Would you restate the entries below word for word, starting at the first line and ending with the one that has "-117,7 +117,7 @@"?

^^^^^^^^^^^^^^^^

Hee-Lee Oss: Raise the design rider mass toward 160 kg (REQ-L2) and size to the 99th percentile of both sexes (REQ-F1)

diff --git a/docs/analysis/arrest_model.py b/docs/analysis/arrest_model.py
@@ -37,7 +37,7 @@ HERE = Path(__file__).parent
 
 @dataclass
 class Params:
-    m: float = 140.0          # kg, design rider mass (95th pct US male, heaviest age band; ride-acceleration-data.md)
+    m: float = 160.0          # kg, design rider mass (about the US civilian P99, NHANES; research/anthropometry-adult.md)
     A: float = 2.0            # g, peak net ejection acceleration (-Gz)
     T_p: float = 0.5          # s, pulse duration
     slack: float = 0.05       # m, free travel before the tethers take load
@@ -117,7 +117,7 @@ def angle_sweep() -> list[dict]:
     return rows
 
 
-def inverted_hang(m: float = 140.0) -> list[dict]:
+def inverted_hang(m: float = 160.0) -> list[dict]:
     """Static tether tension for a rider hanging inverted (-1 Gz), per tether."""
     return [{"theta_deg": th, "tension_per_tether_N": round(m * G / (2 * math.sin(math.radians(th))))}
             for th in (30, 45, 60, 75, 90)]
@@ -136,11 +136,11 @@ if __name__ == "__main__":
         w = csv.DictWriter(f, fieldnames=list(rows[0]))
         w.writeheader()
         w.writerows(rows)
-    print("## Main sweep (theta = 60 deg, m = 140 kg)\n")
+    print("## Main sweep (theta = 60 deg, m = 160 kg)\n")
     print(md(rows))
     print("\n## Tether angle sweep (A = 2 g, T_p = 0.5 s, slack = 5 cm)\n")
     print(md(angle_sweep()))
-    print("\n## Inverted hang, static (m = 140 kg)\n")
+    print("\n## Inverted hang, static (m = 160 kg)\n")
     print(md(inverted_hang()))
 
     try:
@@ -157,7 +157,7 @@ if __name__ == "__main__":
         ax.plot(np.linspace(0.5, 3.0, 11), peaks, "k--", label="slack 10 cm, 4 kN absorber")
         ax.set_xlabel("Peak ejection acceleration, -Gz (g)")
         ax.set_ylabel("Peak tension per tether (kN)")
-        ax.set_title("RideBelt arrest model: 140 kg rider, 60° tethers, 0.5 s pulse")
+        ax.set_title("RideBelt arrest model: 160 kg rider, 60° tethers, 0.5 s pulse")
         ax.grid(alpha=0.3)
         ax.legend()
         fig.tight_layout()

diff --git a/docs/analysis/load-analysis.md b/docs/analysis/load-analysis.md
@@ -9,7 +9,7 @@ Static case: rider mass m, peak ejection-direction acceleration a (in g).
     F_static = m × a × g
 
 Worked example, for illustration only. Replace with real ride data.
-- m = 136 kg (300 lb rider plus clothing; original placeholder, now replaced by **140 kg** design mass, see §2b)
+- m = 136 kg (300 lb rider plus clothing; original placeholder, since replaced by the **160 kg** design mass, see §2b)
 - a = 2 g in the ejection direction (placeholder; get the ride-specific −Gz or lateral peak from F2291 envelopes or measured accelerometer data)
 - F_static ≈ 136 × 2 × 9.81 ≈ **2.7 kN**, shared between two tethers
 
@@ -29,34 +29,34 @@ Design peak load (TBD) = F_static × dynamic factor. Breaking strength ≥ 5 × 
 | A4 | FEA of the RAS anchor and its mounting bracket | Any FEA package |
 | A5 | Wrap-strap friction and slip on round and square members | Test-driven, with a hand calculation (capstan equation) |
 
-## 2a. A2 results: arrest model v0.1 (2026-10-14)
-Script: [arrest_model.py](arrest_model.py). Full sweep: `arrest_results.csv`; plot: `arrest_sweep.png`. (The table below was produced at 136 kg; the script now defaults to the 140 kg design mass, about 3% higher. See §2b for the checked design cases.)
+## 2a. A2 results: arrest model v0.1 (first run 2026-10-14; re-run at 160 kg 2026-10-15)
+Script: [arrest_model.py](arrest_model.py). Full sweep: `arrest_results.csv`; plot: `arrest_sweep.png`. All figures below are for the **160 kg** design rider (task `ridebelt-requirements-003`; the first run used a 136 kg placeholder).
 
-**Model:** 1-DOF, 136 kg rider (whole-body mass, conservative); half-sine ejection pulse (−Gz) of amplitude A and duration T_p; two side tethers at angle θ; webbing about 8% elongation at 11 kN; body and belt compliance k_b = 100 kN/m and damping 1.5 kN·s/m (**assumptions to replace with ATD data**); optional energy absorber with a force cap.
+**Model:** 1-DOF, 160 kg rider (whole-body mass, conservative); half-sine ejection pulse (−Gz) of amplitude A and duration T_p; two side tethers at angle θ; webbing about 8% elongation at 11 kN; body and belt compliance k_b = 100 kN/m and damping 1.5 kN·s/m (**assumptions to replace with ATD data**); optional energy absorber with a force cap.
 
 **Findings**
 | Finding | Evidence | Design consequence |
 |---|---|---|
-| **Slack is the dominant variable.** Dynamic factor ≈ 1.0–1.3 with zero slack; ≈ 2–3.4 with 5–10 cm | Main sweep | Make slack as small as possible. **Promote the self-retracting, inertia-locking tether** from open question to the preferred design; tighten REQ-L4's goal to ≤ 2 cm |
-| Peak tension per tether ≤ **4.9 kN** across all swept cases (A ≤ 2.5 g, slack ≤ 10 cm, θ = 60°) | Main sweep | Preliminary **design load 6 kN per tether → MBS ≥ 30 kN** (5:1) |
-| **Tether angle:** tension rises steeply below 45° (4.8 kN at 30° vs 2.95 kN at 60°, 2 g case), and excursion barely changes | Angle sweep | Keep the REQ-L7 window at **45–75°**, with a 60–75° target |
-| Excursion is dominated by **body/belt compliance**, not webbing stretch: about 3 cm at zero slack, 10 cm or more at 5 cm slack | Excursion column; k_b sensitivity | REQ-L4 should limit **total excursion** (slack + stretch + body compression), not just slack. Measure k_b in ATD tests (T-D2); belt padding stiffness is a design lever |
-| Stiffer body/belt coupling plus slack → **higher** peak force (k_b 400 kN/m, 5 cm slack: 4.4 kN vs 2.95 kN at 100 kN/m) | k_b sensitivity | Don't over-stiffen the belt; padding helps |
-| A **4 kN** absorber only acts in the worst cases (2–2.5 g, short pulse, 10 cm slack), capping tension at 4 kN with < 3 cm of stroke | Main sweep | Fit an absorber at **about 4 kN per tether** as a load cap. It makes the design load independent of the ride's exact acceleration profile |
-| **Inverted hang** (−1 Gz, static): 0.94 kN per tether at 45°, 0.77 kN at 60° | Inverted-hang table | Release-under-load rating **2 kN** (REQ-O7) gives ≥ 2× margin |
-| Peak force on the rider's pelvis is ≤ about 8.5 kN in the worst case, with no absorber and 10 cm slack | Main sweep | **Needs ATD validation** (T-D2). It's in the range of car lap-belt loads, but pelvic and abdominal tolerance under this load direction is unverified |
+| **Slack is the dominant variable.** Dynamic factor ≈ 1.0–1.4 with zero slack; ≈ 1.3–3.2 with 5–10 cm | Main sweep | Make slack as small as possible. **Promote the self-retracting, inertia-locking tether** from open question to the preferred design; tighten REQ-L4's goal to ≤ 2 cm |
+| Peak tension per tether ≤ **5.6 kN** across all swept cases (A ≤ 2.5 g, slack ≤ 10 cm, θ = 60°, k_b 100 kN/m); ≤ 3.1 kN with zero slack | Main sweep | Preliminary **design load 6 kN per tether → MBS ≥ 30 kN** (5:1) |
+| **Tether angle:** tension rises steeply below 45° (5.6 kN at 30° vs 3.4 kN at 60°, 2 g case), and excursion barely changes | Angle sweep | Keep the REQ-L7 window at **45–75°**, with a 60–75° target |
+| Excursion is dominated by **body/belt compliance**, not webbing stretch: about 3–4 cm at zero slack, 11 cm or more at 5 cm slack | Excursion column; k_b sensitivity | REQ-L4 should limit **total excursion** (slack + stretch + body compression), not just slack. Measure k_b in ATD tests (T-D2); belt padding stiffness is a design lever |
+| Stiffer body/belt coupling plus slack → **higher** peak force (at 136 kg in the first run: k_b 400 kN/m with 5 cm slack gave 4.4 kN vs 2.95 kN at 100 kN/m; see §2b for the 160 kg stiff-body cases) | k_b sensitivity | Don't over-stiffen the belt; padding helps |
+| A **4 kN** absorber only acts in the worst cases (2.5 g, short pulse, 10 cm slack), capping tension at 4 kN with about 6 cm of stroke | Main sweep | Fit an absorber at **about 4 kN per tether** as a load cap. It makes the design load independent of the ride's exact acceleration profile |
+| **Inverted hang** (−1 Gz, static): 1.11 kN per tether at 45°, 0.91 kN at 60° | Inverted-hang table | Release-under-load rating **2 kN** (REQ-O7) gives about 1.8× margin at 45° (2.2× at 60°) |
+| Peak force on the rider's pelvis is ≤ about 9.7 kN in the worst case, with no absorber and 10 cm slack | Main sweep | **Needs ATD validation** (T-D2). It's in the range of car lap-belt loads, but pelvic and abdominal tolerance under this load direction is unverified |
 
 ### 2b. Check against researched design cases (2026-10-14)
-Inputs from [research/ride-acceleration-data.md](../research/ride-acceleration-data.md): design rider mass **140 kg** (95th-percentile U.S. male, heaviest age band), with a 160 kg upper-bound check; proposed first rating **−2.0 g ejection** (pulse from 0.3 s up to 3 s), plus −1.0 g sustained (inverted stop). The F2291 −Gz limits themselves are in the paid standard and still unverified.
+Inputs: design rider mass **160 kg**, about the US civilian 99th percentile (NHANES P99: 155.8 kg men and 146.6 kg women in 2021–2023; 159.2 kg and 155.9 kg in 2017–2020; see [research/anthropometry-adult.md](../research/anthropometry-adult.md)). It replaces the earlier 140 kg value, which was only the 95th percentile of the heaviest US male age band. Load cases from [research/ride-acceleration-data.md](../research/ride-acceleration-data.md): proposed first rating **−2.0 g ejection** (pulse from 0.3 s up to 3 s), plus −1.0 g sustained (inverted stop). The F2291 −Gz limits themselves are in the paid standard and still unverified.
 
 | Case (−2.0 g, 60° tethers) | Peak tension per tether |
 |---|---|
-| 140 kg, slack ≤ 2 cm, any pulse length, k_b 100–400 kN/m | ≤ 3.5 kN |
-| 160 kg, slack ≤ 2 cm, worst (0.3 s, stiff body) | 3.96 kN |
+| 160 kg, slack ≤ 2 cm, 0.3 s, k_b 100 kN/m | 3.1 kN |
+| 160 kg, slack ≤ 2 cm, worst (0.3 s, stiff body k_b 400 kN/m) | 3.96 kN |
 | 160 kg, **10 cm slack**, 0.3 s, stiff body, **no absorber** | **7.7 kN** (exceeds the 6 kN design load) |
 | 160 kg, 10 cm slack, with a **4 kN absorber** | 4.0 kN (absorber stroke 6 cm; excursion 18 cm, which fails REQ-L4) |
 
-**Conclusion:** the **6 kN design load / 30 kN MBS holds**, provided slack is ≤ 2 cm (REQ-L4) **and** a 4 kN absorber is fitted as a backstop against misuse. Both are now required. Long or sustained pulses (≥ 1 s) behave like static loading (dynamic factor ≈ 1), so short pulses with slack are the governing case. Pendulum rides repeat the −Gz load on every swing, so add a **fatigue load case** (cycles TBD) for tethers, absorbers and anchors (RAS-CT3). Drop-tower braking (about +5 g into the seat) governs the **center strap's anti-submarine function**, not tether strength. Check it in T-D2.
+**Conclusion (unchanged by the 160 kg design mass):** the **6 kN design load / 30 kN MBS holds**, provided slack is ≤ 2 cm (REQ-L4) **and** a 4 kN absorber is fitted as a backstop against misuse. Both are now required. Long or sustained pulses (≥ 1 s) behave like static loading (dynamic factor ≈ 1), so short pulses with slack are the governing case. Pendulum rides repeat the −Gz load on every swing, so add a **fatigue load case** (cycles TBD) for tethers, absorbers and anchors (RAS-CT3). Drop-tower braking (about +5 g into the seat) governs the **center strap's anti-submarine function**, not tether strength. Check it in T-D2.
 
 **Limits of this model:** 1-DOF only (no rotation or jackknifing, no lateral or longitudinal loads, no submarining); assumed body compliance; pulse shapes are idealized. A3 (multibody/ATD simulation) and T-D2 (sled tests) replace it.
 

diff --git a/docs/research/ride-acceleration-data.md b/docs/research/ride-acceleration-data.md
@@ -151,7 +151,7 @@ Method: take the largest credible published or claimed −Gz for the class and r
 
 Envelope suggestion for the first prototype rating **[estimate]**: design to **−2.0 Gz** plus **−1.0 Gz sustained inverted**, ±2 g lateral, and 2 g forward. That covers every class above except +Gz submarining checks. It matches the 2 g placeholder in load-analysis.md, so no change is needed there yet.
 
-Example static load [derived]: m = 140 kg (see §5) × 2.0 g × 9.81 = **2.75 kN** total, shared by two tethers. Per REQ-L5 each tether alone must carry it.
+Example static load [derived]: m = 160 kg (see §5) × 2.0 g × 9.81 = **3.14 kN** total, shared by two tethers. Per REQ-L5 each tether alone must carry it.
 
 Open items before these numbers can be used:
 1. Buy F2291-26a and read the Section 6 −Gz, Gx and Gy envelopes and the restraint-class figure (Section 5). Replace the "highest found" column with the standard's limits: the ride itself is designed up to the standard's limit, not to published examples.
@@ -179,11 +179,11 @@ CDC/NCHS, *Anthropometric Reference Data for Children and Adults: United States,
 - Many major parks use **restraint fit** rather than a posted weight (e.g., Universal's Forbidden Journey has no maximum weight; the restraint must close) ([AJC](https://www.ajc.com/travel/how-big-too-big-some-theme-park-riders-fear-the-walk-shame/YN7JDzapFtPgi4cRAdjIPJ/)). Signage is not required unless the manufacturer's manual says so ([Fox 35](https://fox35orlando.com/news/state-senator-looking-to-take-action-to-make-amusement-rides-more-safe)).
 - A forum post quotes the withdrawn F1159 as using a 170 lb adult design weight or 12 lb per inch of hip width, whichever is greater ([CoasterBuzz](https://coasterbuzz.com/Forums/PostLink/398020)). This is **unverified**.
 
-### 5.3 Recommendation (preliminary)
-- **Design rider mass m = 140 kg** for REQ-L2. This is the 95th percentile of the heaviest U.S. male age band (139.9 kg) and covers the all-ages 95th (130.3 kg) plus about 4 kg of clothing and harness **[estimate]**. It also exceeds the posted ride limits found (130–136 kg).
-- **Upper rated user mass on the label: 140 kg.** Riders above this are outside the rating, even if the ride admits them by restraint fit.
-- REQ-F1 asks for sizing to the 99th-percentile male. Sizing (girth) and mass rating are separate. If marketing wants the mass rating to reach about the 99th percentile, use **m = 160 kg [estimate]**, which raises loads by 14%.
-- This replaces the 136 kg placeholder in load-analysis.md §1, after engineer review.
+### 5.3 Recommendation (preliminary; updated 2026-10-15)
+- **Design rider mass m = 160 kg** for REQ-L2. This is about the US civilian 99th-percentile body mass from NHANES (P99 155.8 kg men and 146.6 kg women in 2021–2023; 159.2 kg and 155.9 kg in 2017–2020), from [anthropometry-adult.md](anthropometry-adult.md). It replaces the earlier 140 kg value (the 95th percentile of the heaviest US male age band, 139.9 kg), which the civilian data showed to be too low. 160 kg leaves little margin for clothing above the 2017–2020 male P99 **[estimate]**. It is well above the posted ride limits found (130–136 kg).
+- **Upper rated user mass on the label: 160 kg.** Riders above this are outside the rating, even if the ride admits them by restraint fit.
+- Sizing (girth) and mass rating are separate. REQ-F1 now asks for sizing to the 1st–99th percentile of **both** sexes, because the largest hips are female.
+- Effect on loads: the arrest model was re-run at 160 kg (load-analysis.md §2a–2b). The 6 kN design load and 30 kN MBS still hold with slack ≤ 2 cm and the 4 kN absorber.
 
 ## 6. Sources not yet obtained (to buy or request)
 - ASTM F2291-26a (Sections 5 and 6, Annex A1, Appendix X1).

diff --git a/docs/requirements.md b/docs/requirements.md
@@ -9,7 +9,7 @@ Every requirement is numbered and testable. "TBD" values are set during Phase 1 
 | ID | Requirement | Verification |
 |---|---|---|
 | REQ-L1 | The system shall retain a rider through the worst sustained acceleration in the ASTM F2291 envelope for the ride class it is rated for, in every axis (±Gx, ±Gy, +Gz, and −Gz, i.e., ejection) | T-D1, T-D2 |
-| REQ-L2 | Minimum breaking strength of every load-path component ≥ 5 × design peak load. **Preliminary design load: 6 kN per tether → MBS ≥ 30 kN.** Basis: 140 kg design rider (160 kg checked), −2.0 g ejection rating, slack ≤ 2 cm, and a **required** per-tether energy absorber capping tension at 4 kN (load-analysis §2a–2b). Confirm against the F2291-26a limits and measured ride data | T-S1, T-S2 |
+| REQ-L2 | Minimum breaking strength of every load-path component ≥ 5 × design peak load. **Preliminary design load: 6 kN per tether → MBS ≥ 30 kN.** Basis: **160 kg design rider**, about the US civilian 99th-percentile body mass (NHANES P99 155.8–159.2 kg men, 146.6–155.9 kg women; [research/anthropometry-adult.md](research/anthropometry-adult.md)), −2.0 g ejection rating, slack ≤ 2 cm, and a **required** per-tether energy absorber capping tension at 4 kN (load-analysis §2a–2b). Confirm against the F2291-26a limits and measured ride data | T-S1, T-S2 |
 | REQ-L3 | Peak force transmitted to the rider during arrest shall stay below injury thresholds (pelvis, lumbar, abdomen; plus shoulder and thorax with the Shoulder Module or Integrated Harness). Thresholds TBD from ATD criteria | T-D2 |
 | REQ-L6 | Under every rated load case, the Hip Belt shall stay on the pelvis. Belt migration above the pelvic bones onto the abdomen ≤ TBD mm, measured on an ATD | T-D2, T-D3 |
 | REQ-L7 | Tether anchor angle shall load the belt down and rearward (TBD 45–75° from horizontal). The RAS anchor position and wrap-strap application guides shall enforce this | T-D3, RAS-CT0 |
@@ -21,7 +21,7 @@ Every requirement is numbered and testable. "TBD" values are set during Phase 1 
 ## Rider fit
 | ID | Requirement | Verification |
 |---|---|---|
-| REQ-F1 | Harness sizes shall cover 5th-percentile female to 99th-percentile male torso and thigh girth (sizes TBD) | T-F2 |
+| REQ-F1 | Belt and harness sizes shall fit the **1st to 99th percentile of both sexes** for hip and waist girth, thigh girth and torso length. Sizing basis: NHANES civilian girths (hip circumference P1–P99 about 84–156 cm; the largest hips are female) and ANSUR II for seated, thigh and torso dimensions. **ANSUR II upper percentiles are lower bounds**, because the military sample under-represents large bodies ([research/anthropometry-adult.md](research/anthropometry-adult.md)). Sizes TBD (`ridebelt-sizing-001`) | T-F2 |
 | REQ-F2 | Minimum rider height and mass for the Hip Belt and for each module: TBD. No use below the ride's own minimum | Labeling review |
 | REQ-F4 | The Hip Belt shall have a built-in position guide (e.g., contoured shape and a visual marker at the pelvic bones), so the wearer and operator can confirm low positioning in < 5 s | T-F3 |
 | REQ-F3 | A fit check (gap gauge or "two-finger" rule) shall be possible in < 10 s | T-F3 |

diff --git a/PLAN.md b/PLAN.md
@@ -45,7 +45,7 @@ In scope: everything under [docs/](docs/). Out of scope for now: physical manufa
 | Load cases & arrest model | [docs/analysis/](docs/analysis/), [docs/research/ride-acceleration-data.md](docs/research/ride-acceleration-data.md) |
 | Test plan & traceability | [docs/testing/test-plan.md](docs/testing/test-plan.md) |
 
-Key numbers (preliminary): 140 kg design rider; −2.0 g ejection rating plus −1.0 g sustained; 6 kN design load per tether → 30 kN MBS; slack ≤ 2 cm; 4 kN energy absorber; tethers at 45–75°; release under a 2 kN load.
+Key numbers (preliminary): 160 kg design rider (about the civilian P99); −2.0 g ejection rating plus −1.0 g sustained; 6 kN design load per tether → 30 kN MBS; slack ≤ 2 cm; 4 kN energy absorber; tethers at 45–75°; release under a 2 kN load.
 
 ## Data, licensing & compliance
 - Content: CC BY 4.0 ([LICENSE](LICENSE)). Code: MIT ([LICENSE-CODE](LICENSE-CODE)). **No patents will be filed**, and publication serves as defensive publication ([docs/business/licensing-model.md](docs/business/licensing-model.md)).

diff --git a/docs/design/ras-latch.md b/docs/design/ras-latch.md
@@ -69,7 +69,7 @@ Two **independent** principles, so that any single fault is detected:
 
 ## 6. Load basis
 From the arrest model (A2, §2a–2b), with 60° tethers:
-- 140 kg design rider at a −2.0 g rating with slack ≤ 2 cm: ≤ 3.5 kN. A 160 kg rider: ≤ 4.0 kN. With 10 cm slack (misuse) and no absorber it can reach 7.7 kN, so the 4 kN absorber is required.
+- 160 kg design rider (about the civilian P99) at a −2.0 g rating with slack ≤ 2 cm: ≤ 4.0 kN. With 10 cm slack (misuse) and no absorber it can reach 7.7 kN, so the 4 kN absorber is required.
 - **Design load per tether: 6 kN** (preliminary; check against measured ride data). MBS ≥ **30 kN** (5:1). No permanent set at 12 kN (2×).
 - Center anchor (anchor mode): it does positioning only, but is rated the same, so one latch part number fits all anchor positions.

^^^^^^^^^^^^^^^^

(ANSWER TO THE EXERCISE):
Hee-Lee Oss: Raise the design rider mass toward 160 kg (REQ-L2) and size to the 99th percentile of both sexes (REQ-F1)

diff --git a/docs/analysis/arrest_model.py b/docs/analysis/arrest_model.py
@@ -37,7 +37,7 @@ HERE = Path(__file__).parent
 
 @dataclass
 class Params:
-    m: float = 140.0          # kg, design rider mass (95th pct US male, heaviest age band; ride-acceleration-data.md)
+    m: float = 160.0          # kg, design rider mass (about the US civilian P99, NHANES; research/anthropometry-adult.md)
     A: float = 2.0            # g, peak net ejection acceleration (-Gz)
     T_p: float = 0.5          # s, pulse duration
     slack: float = 0.05       # m, free travel before the tethers take load
@@ -117,7 +117,7 @@ def angle_sweep() -> list[dict]:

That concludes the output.